**Prompt:** Copy the data word for word, keeping every line.

(Saved data entries)
-- Opening Marker --
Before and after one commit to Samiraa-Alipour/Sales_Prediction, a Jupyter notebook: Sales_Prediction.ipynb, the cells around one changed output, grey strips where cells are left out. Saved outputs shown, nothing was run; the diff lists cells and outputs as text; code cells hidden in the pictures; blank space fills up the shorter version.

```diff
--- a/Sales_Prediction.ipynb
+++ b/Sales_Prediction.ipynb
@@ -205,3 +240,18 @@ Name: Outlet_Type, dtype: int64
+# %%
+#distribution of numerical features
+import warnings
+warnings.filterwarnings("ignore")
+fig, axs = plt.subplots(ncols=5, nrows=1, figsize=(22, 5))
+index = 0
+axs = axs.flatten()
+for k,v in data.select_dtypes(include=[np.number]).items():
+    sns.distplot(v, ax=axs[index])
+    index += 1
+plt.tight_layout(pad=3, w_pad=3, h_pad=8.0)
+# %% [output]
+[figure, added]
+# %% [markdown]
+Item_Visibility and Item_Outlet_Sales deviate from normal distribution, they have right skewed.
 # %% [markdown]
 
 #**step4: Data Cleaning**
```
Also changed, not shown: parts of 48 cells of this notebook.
-- Closing Marker --
**Result of this exercise:**
Before and after one commit to Samiraa-Alipour/Sales_Prediction, a Jupyter notebook: Sales_Prediction.ipynb, the cells around one changed output, grey strips where cells are left out. Saved outputs shown, nothing was run; the diff lists cells and outputs as text; code cells hidden in the pictures; blank space fills up the shorter version.

```diff
--- a/Sales_Prediction.ipynb
+++ b/Sales_Prediction.ipynb
@@ -205,3 +240,18 @@ Name: Outlet_Type, dtype: int64
+# %%
+#distribution of numerical features
+import warnings
+warnings.filterwarnings("ignore")
+fig, axs = plt.subplots(ncols=5, nrows=1, figsize=(22, 5))
+index = 0
+axs = axs.flatten()
+for k,v in data.select_dtypes(include=[np.number]).items():
+    sns.distplot(v, ax=axs[index])
+    index += 1
+plt.tight_layout(pad=3, w_pad=3, h_pad=8.0)
+# %% [output]
+[figure, added]
+# %% [markdown]
+Item_Visibility and Item_Outlet_Sales deviate from normal distribution, they have right skewed.
 # %% [markdown]
 
 #**step4: Data Cleaning**
```
Also changed, not shown: parts of 48 cells of this notebook.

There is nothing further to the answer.